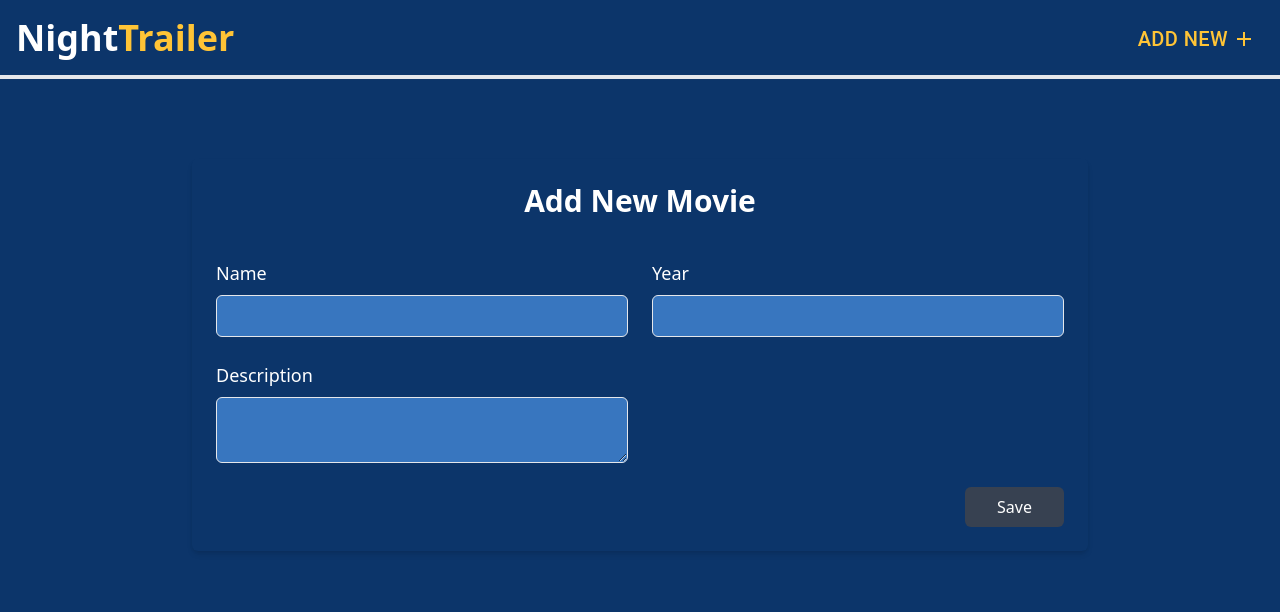
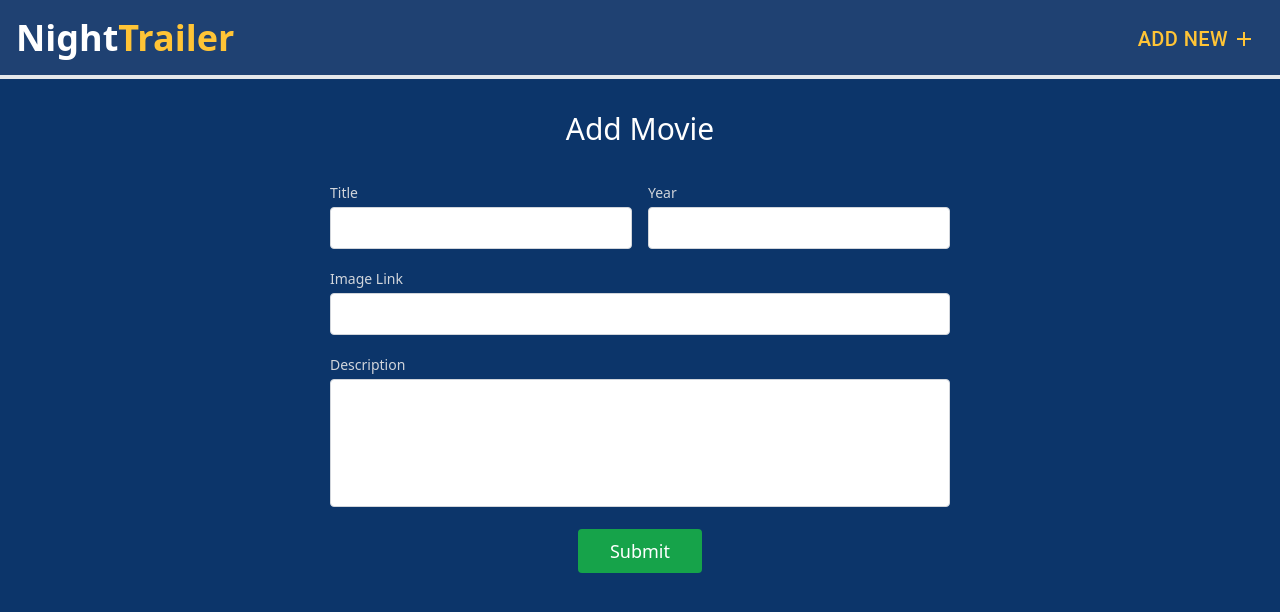
Before and after one commit to tarunsinghal733/Night-Trailer-Reviews-movies-app, a React (Create React App) app: page /addmovie in a window 1280 px wide. Shown: the top 612 px of the page. Built offline with nearby package versions, Linux system fonts and the light colour scheme.

Commit message:
gjhbrwgetr

```diff
--- a/package.json
+++ b/package.json
@@ -11,6 +11,7 @@
     "@testing-library/jest-dom": "^5.17.0",
     "@testing-library/react": "^13.4.0",
     "@testing-library/user-event": "^13.5.0",
+    "firebase": "^10.5.2",
     "react": "^18.2.0",
     "react-dom": "^18.2.0",
     "react-loader-spinner": "^5.4.5",
@@ -19,6 +20,7 @@
     "react-stars": "^2.2.5",
     "styled-components": "^6.1.0",
     "sweetalert": "^2.1.2",
+    "sweetalert2": "^11.9.0",
     "web-vitals": "^2.1.4"
   },
   "scripts": {
--- a/src/App.js
+++ b/src/App.js
@@ -8,7 +8,7 @@ import { Route, Routes } from 'react-router-dom';
 
 function App() {
   return (
-    <div className="App">
+    <div className="App relative">
       <Header />
       <Routes>
         <Route path="/" element={<Card />}></Route>
--- a/src/components/Header/Header.css
+++ b/src/components/Header/Header.css
@@ -1,3 +1,7 @@
 .heading{
     color: #FFC436;
 }
+
+.headerbg{
+    background: #1F4172;
+}
--- a/src/components/Header/Header.jsx
+++ b/src/components/Header/Header.jsx
@@ -6,8 +6,8 @@ import { Link } from 'react-router-dom';
 
 const Header = () => {
     return (
-        <div className='header1 text-4xl font-bold p-4 border-b-4 border-grey flex justify-between items-center'>
-            <span>Night<span className='heading'>Trailer</span></span>
+        <div className='sticky top-0 z-10 headerbg header1 text-4xl font-bold p-4 border-b-4 border-grey flex justify-between items-center'>
+           <span>Night<span className='heading'>Trailer</span></span>
             <Link to={'/addmovie'}><Button><span className='heading text-xl flex items-center'>Add New<AddIcon className='ml-1' /></span></Button>
             </Link>
         </div>
--- a/src/components/Moviesadd/Moviesadd.jsx
+++ b/src/components/Moviesadd/Moviesadd.jsx
@@ -1,53 +1,128 @@
-import React, { useState } from 'react'
-import './Moviesadd.css'
+import React, { useState } from "react";
+import { TailSpin } from "react-loader-spinner";
+import { addDoc } from "firebase/firestore";
+import { moviesRef } from "../../firebase/firebase";
+import swal from 'sweetalert'
 
 
-const Moviesadd = () => {
+const AddMovie = () => {
+    const [form, setForm] = useState({
+        title: "",
+        year: "",
+        description: "",
+        image: ""
+    });
+    const [loading, setLoading] = useState(false);
 
-    const [Form, setForm] = useState([
-        {
-            Title: "",
-            Year: "",
-            Description: ""
-        },
-    ]);
+    const addMovie = async () => {
+        setLoading(true);
+        try {
+            await addDoc(moviesRef, form);
+            swal({
+                title: "Successfully Added",
+                icon: "success",
+                buttons: false,
+                timer: 3000
+            })
+            setForm({
+                title: "",
+                year: "",
+                description: "",
+                image: ""
+            })
+        }
+        catch (err) {
+            swal({
+                title: err,
+                icon: "error",
+                buttons: false,
+                timer: 3000
+            })
+        }
+        setLoading(false);
+    }
 
     return (
         <div>
-            <section class="formbg max-w-4xl p-6 mx-auto bg-white rounded-md shadow-md mt-20">
-                <h2 class="text-3xl font-bold text-White-700 capitalize text-center mb-10">Add New movie</h2>
-
-                <form>
-                    <div class="grid grid-cols-1 gap-6 mt-4 sm:grid-cols-2">
-                        <div>
-                            <label class="text-white-700 text-lg" for="username">Name</label>
-                            <input id="name" type="text"
-                            value={Form.Title}
-                            onChange={(e) => setForm({ ...Form, Title: e.target.value })}
-                            class="inputbg block w-full px-4 py-2 mt-2 text-gray-700 bg-white border border-gray-200 rounded-md dark:bg-gray-800 dark:text-gray-300" />
-                        </div>
-
-                        <div>
-                            <label class="text-white-700 text-lg" for="emailAddress">Year</label>
-                            <input id="Year" type="string" value={Form.Year} onChange={(e) => setForm({ ...Form, Year: e.target.value })} class="inputbg block w-full px-4 py-2 mt-2 text-gray-700 bg-white border border-gray-200 rounded-md dark:bg-gray-800 dark:text-gray-300" />
-                        </div>
-
-                        <div>
-                            <label class="text-white-700 text-lg" for="password">Description</label>
-                            <textarea id="Description" type="text" value={Form.Description} onChange={(e) => setForm({ ...Form, Description: e.target.value })} class="inputbg block w-full px-4 py-2 mt-2 text-gray-700 bg-white border border-gray-200 rounded-md dark:bg-gray-800 dark:text-gray-300" />
+            <section className="text-gray-600 body-font relative">
+                <div className="container px-5 py-8 mx-auto">
+                    <div className="flex flex-col text-center w-full mb-4">
+                        <h1 className="sm:text-3xl text-xl font-medium title-font mb-4 text-white">
+                            Add Movie
+                        </h1>
+                    </div>
+                    <div className="lg:w-1/2 md:w-2/3 mx-auto">
+                        <div className="flex flex-wrap -m-2">
+                            <div className="p-2 w-1/2">
+                                <div className="relative">
+                                    <label className="leading-7 text-sm text-gray-300">
+                                        Title
+                                    </label>
+                                    <input
+                                        type="text"
+                                        id="name"
+                                        name="name"
+                                        value={form.title}
+                                        onChange={(e) => setForm({ ...form, title: e.target.value })}
+                                        className="w-full bg-white rounded border border-gray-300 focus:border-indigo-500 focus:ring-2 focus:ring-indigo-200 text-base outline-none text-gray-700 py-1 px-3 leading-8 transition-colors duration-200 ease-in-out"
+                                    />
+                                </div>
+                            </div>
+                            <div className="p-2 w-1/2">
+                                <div className="relative">
+                                    <label className="leading-7 text-sm text-gray-300">
+                                        Year
+                                    </label>
+                                    <input
+                                        type="email"
+                                        id="email"
+                                        name="email"
+                                        value={form.year}
+                                        onChange={(e) => setForm({ ...form, year: e.target.value })}
+                                        className="w-full bg-white rounded border border-gray-300 focus:border-indigo-500 focus:bg-white focus:ring-2 focus:ring-indigo-200 text-base outline-none text-gray-700 py-1 px-3 leading-8 transition-colors duration-200 ease-in-out"
+                                    />
+                                </div>
+                            </div>
+                            <div className="p-2 w-full">
+                                <div className="relative">
+                                    <label className="leading-7 text-sm text-gray-300">
+                                        Image Link
+                                    </label>
+                                    <input
+                                        id="message"
+                                        name="message"
+                                        value={form.image}
+                                        onChange={(e) => setForm({ ...form, image: e.target.value })}
+                                        className="w-full bg-white rounded border border-gray-300 focus:border-indigo-500 focus:bg-white focus:ring-2 focus:ring-indigo-200 text-base outline-none text-gray-700 py-1 px-3 leading-8 transition-colors duration-200 ease-in-out"
+                                    />
+                                </div>
+                            </div>
+                            <div className="p-2 w-full">
+                                <div className="relative">
+                                    <label className="leading-7 text-sm text-gray-300">
+                                        Description
+                                    </label>
+                                    <textarea
+                                        id="message"
+                                        name="message"
+                                        value={form.description}
+                                        onChange={(e) => setForm({ ...form, description: e.target.value })}
+                                        className="w-full bg-white rounded border border-gray-300 focus:border-indigo-500 focus:bg-white focus:ring-2 focus:ring-indigo-200 h-32 text-base outline-none text-gray-700 py-1 px-3 resize-none leading-6 transition-colors duration-200 ease-in-out"
+                                    ></textarea>
+                                </div>
+                            </div>
+                            <div className="p-2 w-full">
+                                <button onClick={addMovie} className="flex mx-auto text-white bg-green-600 border-0 py-2 px-8 focus:outline-none hover:bg-green-700 rounded text-lg">
+                                    {loading ? <TailSpin height={25} color="white" /> : 'Submit'}
+                                </button>
+                            </div>
                         </div>
                     </div>
-
-                    <div class="flex justify-end mt-6">
-                        <button class="px-8 py-2.5 leading-5 text-white transition-colors duration-300 transform bg-gray-700 rounded-md hover:bg-gray-600 focus:outline-none focus:bg-gray-600">Save</button>
-                    </div>
-                </form>
+                </div>
             </section>
 
+        </div>
+    );
+};
 
-
-        </div>
-    )
-}
-
-export default Moviesadd
+export default AddMovie;
--- /dev/null
+++ b/src/firebase/firebase.js
@@ -0,0 +1,21 @@
+import { initializeApp } from "firebase/app";
+import {getFirestore, collection} from 'firebase/firestore'
+
+
+const firebaseConfig = {
+  apiKey: "AIzaSyAb2BYEtqUUGtJB2l5juN9xsMHQQ0J8U5c",
+  authDomain: "night-trailer.firebaseapp.com",
+  projectId: "night-trailer",
+  storageBucket: "night-trailer.appspot.com",
+  messagingSenderId: "53674490705",
+  appId: "1:53674490705:web:f8dab8727a2a6720a9f170"
+};
+
+
+const app = initializeApp(firebaseConfig);
+export const db = getFirestore(app);
+export const moviesRef = collection(db, "movies");
+export const reviewsRef = collection(db, "reviews");
+export const usersRef = collection(db, "users");
+
+export default app;
```
Also changed, not shown: 1 other file (tests, documents, lock files or other folders).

___

Scan the data above and copy every line with "justify" in it.

-        <div className='header1 text-4xl font-bold p-4 border-b-4 border-grey flex justify-between items-center'>
+        <div className='sticky top-0 z-10 headerbg header1 text-4xl font-bold p-4 border-b-4 border-grey flex justify-between items-center'>
-                    <div class="flex justify-end mt-6">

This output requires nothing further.